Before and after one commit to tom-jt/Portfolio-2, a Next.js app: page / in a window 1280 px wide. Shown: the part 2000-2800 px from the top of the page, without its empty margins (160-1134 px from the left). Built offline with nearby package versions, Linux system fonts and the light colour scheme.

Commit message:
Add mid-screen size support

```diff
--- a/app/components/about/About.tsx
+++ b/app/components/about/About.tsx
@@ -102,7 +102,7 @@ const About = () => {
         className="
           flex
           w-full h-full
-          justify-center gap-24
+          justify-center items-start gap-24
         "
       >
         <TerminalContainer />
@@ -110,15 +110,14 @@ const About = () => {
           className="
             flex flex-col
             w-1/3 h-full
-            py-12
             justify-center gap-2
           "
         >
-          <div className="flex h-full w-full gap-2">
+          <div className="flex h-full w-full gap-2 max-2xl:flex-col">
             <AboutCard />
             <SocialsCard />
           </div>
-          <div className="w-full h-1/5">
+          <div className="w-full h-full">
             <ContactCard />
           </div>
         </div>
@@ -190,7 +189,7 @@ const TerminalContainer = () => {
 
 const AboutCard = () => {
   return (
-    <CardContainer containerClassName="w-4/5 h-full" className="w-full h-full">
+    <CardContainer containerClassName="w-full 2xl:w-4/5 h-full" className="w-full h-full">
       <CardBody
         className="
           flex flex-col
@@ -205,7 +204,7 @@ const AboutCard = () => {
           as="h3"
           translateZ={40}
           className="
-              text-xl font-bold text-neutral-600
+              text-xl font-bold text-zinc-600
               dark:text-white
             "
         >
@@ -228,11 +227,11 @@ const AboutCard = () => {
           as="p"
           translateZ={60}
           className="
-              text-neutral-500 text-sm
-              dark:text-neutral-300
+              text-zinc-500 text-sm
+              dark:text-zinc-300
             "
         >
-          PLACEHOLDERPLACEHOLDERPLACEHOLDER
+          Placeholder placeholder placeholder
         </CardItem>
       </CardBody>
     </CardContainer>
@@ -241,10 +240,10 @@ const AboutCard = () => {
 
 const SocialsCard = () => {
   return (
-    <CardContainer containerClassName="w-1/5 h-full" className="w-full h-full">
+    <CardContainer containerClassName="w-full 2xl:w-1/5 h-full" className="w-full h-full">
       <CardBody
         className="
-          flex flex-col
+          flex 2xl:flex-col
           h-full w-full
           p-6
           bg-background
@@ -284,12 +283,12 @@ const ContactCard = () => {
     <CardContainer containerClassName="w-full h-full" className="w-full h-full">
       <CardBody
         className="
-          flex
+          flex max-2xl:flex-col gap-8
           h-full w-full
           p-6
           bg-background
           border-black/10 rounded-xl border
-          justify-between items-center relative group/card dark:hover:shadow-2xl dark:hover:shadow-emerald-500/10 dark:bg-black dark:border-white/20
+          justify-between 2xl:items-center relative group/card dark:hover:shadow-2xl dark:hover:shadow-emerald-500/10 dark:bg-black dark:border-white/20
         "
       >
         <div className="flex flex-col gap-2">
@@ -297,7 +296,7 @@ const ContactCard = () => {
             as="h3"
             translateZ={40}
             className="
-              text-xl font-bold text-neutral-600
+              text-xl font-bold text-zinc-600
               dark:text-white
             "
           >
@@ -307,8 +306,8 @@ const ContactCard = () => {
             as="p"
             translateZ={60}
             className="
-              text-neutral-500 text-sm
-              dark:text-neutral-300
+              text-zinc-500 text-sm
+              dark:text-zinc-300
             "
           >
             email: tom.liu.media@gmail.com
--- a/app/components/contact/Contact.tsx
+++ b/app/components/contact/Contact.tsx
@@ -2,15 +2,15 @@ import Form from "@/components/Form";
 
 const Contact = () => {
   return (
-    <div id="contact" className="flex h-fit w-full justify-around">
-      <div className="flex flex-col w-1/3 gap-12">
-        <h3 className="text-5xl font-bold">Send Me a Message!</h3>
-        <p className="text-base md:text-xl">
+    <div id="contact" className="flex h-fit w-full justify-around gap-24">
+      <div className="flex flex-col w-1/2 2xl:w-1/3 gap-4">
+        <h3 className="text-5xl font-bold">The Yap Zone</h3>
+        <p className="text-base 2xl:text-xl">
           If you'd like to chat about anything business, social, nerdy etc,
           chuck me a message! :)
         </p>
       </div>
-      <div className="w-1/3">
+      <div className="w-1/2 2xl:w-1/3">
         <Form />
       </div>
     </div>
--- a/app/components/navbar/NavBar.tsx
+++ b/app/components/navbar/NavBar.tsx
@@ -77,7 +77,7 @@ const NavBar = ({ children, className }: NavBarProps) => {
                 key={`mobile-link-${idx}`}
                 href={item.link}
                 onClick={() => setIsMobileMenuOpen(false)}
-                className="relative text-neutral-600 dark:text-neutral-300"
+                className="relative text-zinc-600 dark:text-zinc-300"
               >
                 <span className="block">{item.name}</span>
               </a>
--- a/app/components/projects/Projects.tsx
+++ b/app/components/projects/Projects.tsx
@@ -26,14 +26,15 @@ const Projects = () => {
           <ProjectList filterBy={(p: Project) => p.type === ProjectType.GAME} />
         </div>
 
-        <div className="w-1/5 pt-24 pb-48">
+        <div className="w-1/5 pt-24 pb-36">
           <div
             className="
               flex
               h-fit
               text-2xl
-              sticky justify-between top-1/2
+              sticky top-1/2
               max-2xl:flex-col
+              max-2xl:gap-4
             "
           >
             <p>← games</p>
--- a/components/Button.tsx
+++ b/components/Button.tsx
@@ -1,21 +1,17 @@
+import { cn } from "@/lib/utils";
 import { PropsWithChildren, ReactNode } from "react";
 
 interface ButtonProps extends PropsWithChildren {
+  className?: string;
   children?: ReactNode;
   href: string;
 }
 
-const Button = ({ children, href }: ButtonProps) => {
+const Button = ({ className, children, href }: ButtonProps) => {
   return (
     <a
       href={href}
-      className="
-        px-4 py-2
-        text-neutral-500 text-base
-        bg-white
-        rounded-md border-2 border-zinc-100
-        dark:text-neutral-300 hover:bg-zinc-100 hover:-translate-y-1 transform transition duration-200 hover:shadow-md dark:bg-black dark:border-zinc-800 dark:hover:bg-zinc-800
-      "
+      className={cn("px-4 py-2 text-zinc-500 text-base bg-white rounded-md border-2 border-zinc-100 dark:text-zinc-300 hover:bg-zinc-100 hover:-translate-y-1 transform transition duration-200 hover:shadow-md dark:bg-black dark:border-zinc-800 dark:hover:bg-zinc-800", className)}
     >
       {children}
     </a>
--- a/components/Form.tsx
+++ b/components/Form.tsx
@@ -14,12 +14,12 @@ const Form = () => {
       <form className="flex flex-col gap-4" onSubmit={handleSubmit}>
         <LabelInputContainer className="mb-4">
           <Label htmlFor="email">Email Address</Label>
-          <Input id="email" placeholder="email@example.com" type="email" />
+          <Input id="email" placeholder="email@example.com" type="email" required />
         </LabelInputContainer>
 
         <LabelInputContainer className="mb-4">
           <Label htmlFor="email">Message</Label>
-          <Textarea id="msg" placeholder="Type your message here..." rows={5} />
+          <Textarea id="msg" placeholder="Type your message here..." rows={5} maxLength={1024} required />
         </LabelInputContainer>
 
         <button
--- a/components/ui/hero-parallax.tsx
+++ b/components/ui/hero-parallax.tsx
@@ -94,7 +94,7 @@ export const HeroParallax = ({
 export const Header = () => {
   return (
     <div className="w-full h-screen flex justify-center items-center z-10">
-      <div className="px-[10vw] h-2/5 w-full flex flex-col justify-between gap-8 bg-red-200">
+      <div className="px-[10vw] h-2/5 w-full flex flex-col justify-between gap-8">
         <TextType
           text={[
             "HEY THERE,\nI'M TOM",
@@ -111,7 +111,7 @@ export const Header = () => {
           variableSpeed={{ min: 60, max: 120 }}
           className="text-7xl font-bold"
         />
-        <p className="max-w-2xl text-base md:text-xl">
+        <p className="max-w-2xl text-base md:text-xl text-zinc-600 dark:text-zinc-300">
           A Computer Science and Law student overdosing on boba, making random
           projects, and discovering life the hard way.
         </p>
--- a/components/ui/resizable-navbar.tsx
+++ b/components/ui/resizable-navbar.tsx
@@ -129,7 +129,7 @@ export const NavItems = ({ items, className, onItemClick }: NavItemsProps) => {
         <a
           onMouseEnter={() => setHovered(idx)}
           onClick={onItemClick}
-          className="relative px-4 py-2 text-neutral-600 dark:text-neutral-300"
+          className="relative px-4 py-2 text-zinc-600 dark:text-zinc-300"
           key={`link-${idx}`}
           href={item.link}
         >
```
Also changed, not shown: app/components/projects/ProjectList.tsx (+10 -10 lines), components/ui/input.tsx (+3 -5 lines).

================================

— About this task —
After counting the lines of the records above that hold the word "zinc", give the total and nothing else.

— Solution to the exercise —
12